What you give back must match the data below character for character.

[[ THE INPUT, beginning ]]

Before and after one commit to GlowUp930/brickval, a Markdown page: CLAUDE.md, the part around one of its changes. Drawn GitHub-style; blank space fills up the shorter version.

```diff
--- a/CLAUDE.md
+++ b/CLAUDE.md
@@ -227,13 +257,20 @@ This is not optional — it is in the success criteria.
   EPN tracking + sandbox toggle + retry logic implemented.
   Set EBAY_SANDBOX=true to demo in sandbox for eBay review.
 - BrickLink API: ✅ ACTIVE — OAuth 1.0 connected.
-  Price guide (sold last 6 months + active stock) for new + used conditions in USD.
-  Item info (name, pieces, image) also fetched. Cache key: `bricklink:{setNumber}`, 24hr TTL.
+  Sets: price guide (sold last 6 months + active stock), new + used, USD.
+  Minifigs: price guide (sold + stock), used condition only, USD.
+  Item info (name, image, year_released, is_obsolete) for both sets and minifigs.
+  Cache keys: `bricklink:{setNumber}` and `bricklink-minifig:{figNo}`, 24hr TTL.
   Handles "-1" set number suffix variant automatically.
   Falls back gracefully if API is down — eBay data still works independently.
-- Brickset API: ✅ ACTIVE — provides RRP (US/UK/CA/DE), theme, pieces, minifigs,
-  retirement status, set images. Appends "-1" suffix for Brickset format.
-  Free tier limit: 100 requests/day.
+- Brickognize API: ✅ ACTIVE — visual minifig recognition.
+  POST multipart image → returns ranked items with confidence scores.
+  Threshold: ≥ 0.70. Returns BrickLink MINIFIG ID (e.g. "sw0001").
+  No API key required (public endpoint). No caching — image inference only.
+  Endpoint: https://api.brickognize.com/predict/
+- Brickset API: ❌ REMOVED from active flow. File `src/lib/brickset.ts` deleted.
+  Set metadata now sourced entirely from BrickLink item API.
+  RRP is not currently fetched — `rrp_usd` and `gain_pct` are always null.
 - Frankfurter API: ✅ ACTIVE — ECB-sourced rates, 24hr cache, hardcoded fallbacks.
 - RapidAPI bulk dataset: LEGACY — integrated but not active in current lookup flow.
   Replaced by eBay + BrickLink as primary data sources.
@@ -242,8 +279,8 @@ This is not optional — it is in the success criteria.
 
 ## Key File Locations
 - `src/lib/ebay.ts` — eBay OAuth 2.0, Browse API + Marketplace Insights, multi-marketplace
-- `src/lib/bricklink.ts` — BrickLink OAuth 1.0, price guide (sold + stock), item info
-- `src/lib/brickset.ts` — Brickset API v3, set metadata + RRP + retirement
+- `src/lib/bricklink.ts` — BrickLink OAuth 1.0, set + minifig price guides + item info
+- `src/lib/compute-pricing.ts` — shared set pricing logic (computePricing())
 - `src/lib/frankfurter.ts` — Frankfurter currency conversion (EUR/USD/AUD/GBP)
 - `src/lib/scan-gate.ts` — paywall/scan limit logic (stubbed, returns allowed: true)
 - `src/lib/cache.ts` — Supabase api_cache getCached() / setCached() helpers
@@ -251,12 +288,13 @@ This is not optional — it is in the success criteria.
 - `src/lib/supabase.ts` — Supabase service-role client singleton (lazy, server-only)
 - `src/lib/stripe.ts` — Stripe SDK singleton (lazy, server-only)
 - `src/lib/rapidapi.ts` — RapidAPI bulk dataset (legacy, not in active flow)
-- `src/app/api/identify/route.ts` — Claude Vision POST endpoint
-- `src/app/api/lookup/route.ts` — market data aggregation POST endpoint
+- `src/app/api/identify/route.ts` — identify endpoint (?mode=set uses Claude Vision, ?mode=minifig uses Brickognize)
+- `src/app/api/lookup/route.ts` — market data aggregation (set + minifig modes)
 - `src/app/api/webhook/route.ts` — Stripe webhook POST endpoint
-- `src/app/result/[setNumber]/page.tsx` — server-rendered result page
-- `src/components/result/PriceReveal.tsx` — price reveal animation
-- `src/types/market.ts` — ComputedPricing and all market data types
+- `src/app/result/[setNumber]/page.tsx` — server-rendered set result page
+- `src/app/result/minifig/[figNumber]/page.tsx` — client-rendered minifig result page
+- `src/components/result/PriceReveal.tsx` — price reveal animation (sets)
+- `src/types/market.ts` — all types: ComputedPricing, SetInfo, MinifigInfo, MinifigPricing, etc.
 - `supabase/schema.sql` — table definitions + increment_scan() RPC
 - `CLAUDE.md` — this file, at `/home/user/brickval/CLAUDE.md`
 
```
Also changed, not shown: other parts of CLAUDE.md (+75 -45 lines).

[[ THE INPUT, end ]]

# RESULT FOR THIS TASK
Before and after one commit to GlowUp930/brickval, a Markdown page: CLAUDE.md, the part around one of its changes. Drawn GitHub-style; blank space fills up the shorter version.

```diff
--- a/CLAUDE.md
+++ b/CLAUDE.md
@@ -227,13 +257,20 @@ This is not optional — it is in the success criteria.
   EPN tracking + sandbox toggle + retry logic implemented.
   Set EBAY_SANDBOX=true to demo in sandbox for eBay review.
 - BrickLink API: ✅ ACTIVE — OAuth 1.0 connected.
-  Price guide (sold last 6 months + active stock) for new + used conditions in USD.
-  Item info (name, pieces, image) also fetched. Cache key: `bricklink:{setNumber}`, 24hr TTL.
+  Sets: price guide (sold last 6 months + active stock), new + used, USD.
+  Minifigs: price guide (sold + stock), used condition only, USD.
+  Item info (name, image, year_released, is_obsolete) for both sets and minifigs.
+  Cache keys: `bricklink:{setNumber}` and `bricklink-minifig:{figNo}`, 24hr TTL.
   Handles "-1" set number suffix variant automatically.
   Falls back gracefully if API is down — eBay data still works independently.
-- Brickset API: ✅ ACTIVE — provides RRP (US/UK/CA/DE), theme, pieces, minifigs,
-  retirement status, set images. Appends "-1" suffix for Brickset format.
-  Free tier limit: 100 requests/day.
+- Brickognize API: ✅ ACTIVE — visual minifig recognition.
+  POST multipart image → returns ranked items with confidence scores.
+  Threshold: ≥ 0.70. Returns BrickLink MINIFIG ID (e.g. "sw0001").
+  No API key required (public endpoint). No caching — image inference only.
+  Endpoint: https://api.brickognize.com/predict/
+- Brickset API: ❌ REMOVED from active flow. File `src/lib/brickset.ts` deleted.
+  Set metadata now sourced entirely from BrickLink item API.
+  RRP is not currently fetched — `rrp_usd` and `gain_pct` are always null.
 - Frankfurter API: ✅ ACTIVE — ECB-sourced rates, 24hr cache, hardcoded fallbacks.
 - RapidAPI bulk dataset: LEGACY — integrated but not active in current lookup flow.
   Replaced by eBay + BrickLink as primary data sources.
@@ -242,8 +279,8 @@ This is not optional — it is in the success criteria.
 
 ## Key File Locations
 - `src/lib/ebay.ts` — eBay OAuth 2.0, Browse API + Marketplace Insights, multi-marketplace
-- `src/lib/bricklink.ts` — BrickLink OAuth 1.0, price guide (sold + stock), item info
-- `src/lib/brickset.ts` — Brickset API v3, set metadata + RRP + retirement
+- `src/lib/bricklink.ts` — BrickLink OAuth 1.0, set + minifig price guides + item info
+- `src/lib/compute-pricing.ts` — shared set pricing logic (computePricing())
 - `src/lib/frankfurter.ts` — Frankfurter currency conversion (EUR/USD/AUD/GBP)
 - `src/lib/scan-gate.ts` — paywall/scan limit logic (stubbed, returns allowed: true)
 - `src/lib/cache.ts` — Supabase api_cache getCached() / setCached() helpers
@@ -251,12 +288,13 @@ This is not optional — it is in the success criteria.
 - `src/lib/supabase.ts` — Supabase service-role client singleton (lazy, server-only)
 - `src/lib/stripe.ts` — Stripe SDK singleton (lazy, server-only)
 - `src/lib/rapidapi.ts` — RapidAPI bulk dataset (legacy, not in active flow)
-- `src/app/api/identify/route.ts` — Claude Vision POST endpoint
-- `src/app/api/lookup/route.ts` — market data aggregation POST endpoint
+- `src/app/api/identify/route.ts` — identify endpoint (?mode=set uses Claude Vision, ?mode=minifig uses Brickognize)
+- `src/app/api/lookup/route.ts` — market data aggregation (set + minifig modes)
 - `src/app/api/webhook/route.ts` — Stripe webhook POST endpoint
-- `src/app/result/[setNumber]/page.tsx` — server-rendered result page
-- `src/components/result/PriceReveal.tsx` — price reveal animation
-- `src/types/market.ts` — ComputedPricing and all market data types
+- `src/app/result/[setNumber]/page.tsx` — server-rendered set result page
+- `src/app/result/minifig/[figNumber]/page.tsx` — client-rendered minifig result page
+- `src/components/result/PriceReveal.tsx` — price reveal animation (sets)
+- `src/types/market.ts` — all types: ComputedPricing, SetInfo, MinifigInfo, MinifigPricing, etc.
 - `supabase/schema.sql` — table definitions + increment_scan() RPC
 - `CLAUDE.md` — this file, at `/home/user/brickval/CLAUDE.md`
 
```
Also changed, not shown: other parts of CLAUDE.md (+75 -45 lines).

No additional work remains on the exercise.